Image comparison data

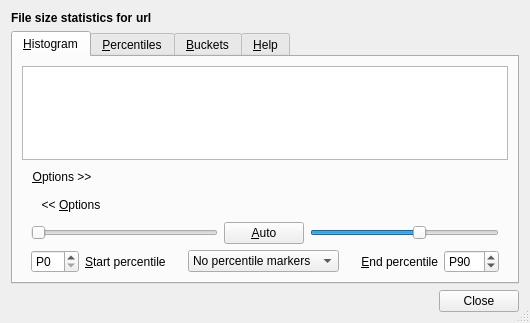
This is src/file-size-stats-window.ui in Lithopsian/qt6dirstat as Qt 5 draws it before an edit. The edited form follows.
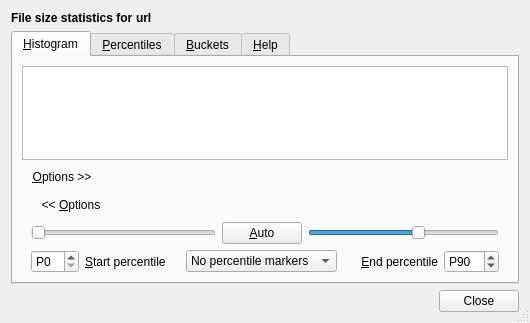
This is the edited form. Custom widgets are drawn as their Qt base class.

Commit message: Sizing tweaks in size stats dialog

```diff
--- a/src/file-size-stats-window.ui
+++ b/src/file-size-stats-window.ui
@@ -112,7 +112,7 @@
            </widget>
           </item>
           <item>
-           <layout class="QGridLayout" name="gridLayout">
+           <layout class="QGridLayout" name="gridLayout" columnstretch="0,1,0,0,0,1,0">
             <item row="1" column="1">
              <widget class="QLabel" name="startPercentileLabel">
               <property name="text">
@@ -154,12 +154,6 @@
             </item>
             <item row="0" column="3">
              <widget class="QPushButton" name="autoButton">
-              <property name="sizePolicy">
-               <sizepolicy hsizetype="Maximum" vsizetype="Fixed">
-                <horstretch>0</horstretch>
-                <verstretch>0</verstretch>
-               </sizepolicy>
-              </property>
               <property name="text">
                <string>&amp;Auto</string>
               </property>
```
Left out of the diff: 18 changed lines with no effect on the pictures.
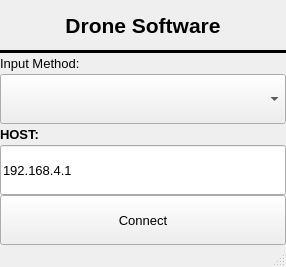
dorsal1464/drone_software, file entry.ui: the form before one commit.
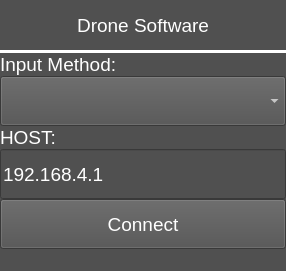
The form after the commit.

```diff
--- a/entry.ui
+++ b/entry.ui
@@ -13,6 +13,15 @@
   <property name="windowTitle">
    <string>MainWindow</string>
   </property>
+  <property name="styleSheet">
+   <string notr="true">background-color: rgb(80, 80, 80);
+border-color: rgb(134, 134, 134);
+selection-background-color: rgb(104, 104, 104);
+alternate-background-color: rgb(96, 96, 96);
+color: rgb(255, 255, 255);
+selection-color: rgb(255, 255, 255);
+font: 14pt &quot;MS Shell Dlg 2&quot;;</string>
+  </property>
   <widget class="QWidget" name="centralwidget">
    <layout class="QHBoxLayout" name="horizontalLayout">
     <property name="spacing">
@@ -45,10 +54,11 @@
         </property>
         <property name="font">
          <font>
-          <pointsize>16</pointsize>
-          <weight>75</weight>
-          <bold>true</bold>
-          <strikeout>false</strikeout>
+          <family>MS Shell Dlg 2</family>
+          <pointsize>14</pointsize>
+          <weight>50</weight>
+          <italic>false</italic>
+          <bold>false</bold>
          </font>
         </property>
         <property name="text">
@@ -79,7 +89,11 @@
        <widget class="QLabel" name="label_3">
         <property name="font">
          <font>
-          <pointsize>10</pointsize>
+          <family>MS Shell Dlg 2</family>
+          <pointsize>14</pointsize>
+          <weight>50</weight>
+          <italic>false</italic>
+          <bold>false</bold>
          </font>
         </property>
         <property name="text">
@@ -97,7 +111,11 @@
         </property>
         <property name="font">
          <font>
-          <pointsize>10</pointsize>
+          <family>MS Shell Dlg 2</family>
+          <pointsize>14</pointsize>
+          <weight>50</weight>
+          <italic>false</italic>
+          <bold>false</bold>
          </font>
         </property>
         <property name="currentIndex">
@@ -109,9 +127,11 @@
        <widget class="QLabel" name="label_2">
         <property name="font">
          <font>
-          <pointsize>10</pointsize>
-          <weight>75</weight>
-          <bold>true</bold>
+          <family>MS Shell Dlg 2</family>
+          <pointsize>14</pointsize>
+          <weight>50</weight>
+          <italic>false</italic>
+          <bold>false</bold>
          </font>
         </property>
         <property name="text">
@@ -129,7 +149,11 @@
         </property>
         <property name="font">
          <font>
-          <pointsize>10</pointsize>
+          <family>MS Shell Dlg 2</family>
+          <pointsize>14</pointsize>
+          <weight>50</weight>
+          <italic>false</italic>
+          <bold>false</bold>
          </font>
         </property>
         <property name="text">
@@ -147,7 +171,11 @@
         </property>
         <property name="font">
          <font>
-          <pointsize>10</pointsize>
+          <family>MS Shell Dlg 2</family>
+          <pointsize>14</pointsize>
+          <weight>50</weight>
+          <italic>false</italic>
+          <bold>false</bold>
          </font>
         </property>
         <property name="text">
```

* [PROBLEM REQUIREMENTS] Set down the records again verbatim, with no pictures.

* [TASK ANSWER]
This is src/file-size-stats-window.ui in Lithopsian/qt6dirstat as Qt 5 draws it before an edit. The edited form follows.
This is the edited form. Custom widgets are drawn as their Qt base class.

Commit message: Sizing tweaks in size stats dialog

```diff
--- a/src/file-size-stats-window.ui
+++ b/src/file-size-stats-window.ui
@@ -112,7 +112,7 @@
            </widget>
           </item>
           <item>
-           <layout class="QGridLayout" name="gridLayout">
+           <layout class="QGridLayout" name="gridLayout" columnstretch="0,1,0,0,0,1,0">
             <item row="1" column="1">
              <widget class="QLabel" name="startPercentileLabel">
               <property name="text">
@@ -154,12 +154,6 @@
             </item>
             <item row="0" column="3">
              <widget class="QPushButton" name="autoButton">
-              <property name="sizePolicy">
-               <sizepolicy hsizetype="Maximum" vsizetype="Fixed">
-                <horstretch>0</horstretch>
-                <verstretch>0</verstretch>
-               </sizepolicy>
-              </property>
               <property name="text">
                <string>&amp;Auto</string>
               </property>
```
Left out of the diff: 18 changed lines with no effect on the pictures.
dorsal1464/drone_software, file entry.ui: the form before one commit.
The form after the commit.

```diff
--- a/entry.ui
+++ b/entry.ui
@@ -13,6 +13,15 @@
   <property name="windowTitle">
    <string>MainWindow</string>
   </property>
+  <property name="styleSheet">
+   <string notr="true">background-color: rgb(80, 80, 80);
+border-color: rgb(134, 134, 134);
+selection-background-color: rgb(104, 104, 104);
+alternate-background-color: rgb(96, 96, 96);
+color: rgb(255, 255, 255);
+selection-color: rgb(255, 255, 255);
+font: 14pt &quot;MS Shell Dlg 2&quot;;</string>
+  </property>
   <widget class="QWidget" name="centralwidget">
    <layout class="QHBoxLayout" name="horizontalLayout">
     <property name="spacing">
@@ -45,10 +54,11 @@
         </property>
         <property name="font">
          <font>
-          <pointsize>16</pointsize>
-          <weight>75</weight>
-          <bold>true</bold>
-          <strikeout>false</strikeout>
+          <family>MS Shell Dlg 2</family>
+          <pointsize>14</pointsize>
+          <weight>50</weight>
+          <italic>false</italic>
+          <bold>false</bold>
          </font>
         </property>
         <property name="text">
@@ -79,7 +89,11 @@
        <widget class="QLabel" name="label_3">
         <property name="font">
          <font>
-          <pointsize>10</pointsize>
+          <family>MS Shell Dlg 2</family>
+          <pointsize>14</pointsize>
+          <weight>50</weight>
+          <italic>false</italic>
+          <bold>false</bold>
          </font>
         </property>
         <property name="text">
@@ -97,7 +111,11 @@
         </property>
         <property name="font">
          <font>
-          <pointsize>10</pointsize>
+          <family>MS Shell Dlg 2</family>
+          <pointsize>14</pointsize>
+          <weight>50</weight>
+          <italic>false</italic>
+          <bold>false</bold>
          </font>
         </property>
         <property name="currentIndex">
@@ -109,9 +127,11 @@
        <widget class="QLabel" name="label_2">
         <property name="font">
          <font>
-          <pointsize>10</pointsize>
-          <weight>75</weight>
-          <bold>true</bold>
+          <family>MS Shell Dlg 2</family>
+          <pointsize>14</pointsize>
+          <weight>50</weight>
+          <italic>false</italic>
+          <bold>false</bold>
          </font>
         </property>
         <property name="text">
@@ -129,7 +149,11 @@
         </property>
         <property name="font">
          <font>
-          <pointsize>10</pointsize>
+          <family>MS Shell Dlg 2</family>
+          <pointsize>14</pointsize>
+          <weight>50</weight>
+          <italic>false</italic>
+          <bold>false</bold>
          </font>
         </property>
         <property name="text">
@@ -147,7 +171,11 @@
         </property>
         <property name="font">
          <font>
-          <pointsize>10</pointsize>
+          <family>MS Shell Dlg 2</family>
+          <pointsize>14</pointsize>
+          <weight>50</weight>
+          <italic>false</italic>
+          <bold>false</bold>
          </font>
         </property>
         <property name="text">
```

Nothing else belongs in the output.